> _Aim of the exercise_: The answer should match the entries below word for word, minus their pictures.

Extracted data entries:
= Beginning of Section =

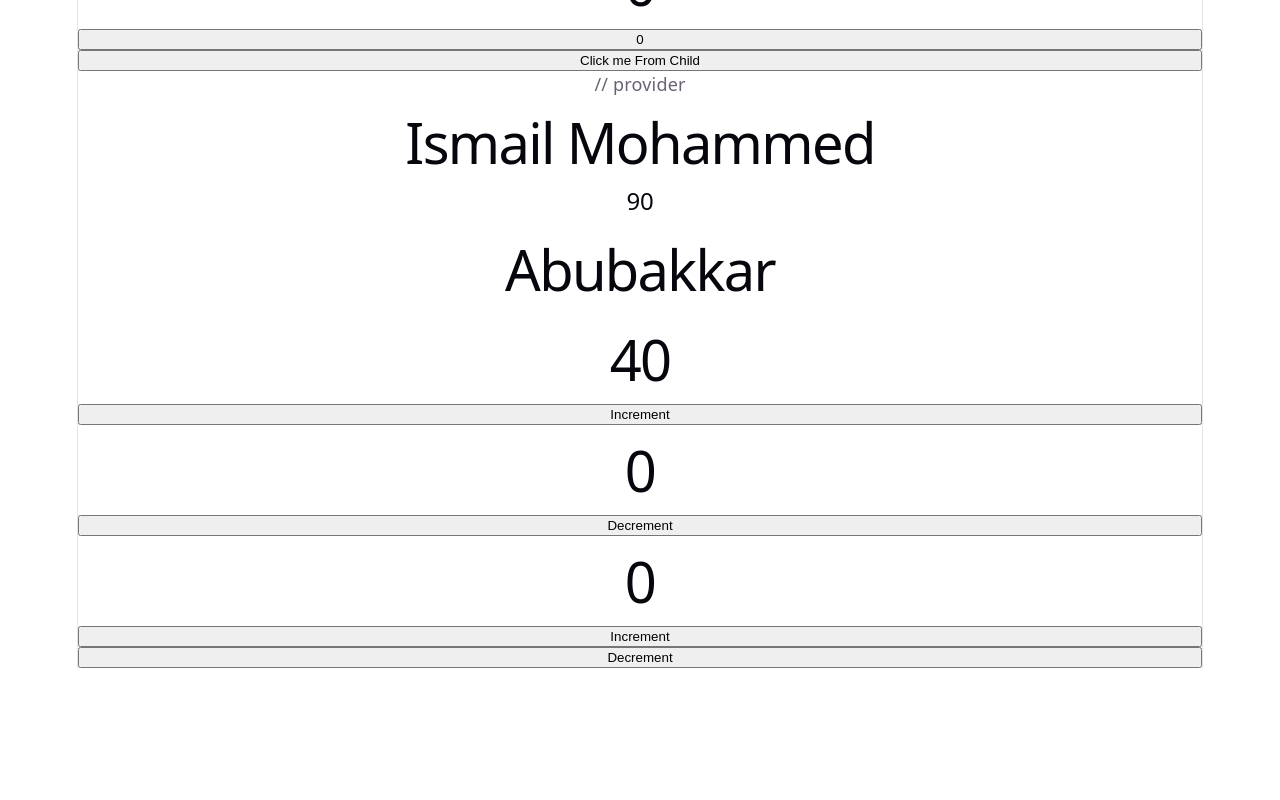
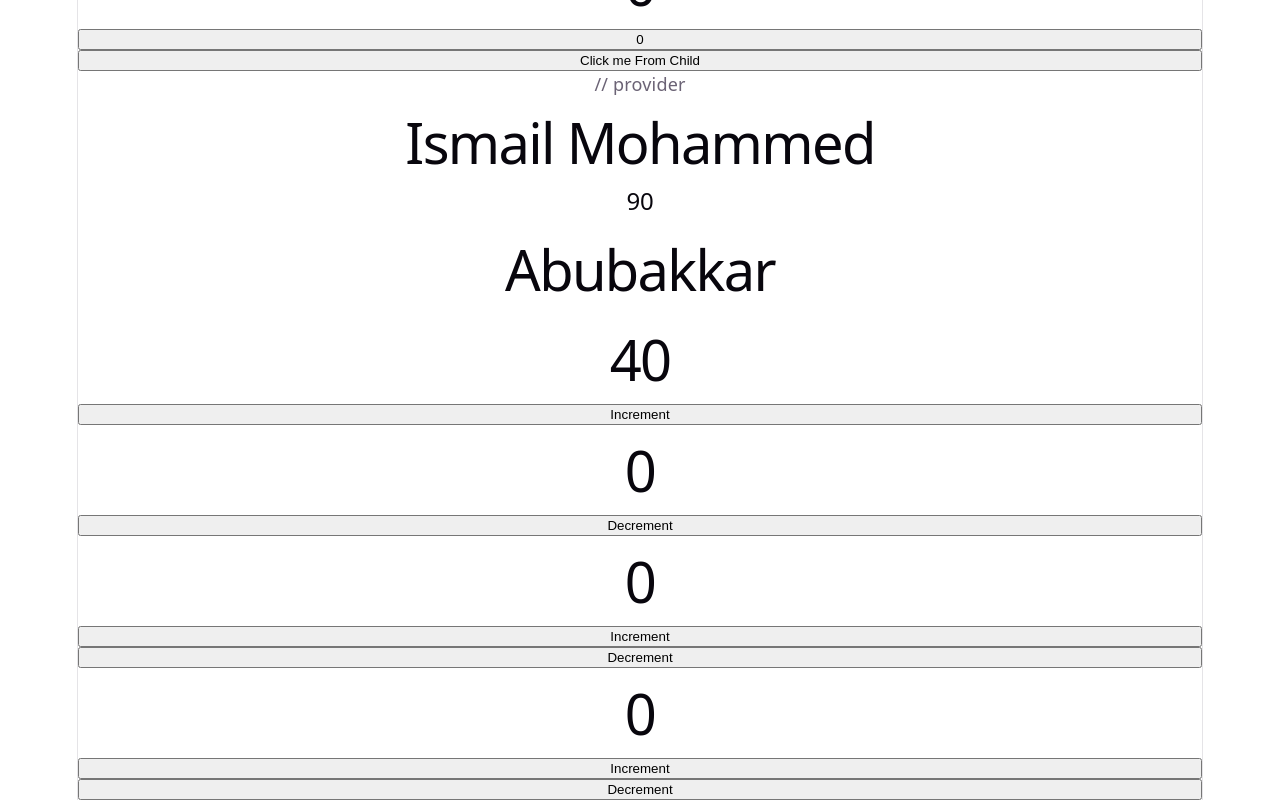
Before and after one commit to Mdismail-ai/React, a React (Vite) app in the folder useState/: page / in a window 1280 px wide. Shown: the part 1070-1870 px from the top of the page. Before the commit the page ends 1738 px from the top, so only its background shows below. Built offline with nearby package versions, Linux system fonts and the light colour scheme; no server answers.

Commit message:
7thcommit

```diff
--- a/useState/src/App.jsx
+++ b/useState/src/App.jsx
@@ -10,6 +10,7 @@ import UseContextHooksss from './UseContextHooksss'
 import UseReduserHook from './UseReduserHook'
 import CoutomHooks from './CoutomHooks'
 import ChildFoure from './ChildFoure'
+import ChildFive from './ChildFive'
 
 function App() {
   const [count, setCount] = useState(0)
@@ -61,6 +62,7 @@ function App() {
       <UseReduserHook/>
 
       <ChildFoure/>
+      <ChildFive/>
     </>
   )
 }
--- /dev/null
+++ b/useState/src/ChildFive.jsx
@@ -0,0 +1,11 @@
+import CoutomHooks from './CoutomHooks'
+const ChildFive = ()=>{
+     const {handleIncement , handledecrement , Count } = CoutomHooks()
+  return (<>
+
+        <h1 className="">{Count}</h1>
+        <button onClick={handleIncement}>Increment </button>
+        <button onClick={handledecrement}>Decrement </button>
+  </>)
+}
+export default ChildFive
```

= End of Section =

> _Answer to the exercise_:
Before and after one commit to Mdismail-ai/React, a React (Vite) app in the folder useState/: page / in a window 1280 px wide. Shown: the part 1070-1870 px from the top of the page. Before the commit the page ends 1738 px from the top, so only its background shows below. Built offline with nearby package versions, Linux system fonts and the light colour scheme; no server answers.

Commit message:
7thcommit

```diff
--- a/useState/src/App.jsx
+++ b/useState/src/App.jsx
@@ -10,6 +10,7 @@ import UseContextHooksss from './UseContextHooksss'
 import UseReduserHook from './UseReduserHook'
 import CoutomHooks from './CoutomHooks'
 import ChildFoure from './ChildFoure'
+import ChildFive from './ChildFive'
 
 function App() {
   const [count, setCount] = useState(0)
@@ -61,6 +62,7 @@ function App() {
       <UseReduserHook/>
 
       <ChildFoure/>
+      <ChildFive/>
     </>
   )
 }
--- /dev/null
+++ b/useState/src/ChildFive.jsx
@@ -0,0 +1,11 @@
+import CoutomHooks from './CoutomHooks'
+const ChildFive = ()=>{
+     const {handleIncement , handledecrement , Count } = CoutomHooks()
+  return (<>
+
+        <h1 className="">{Count}</h1>
+        <button onClick={handleIncement}>Increment </button>
+        <button onClick={handledecrement}>Decrement </button>
+  </>)
+}
+export default ChildFive
```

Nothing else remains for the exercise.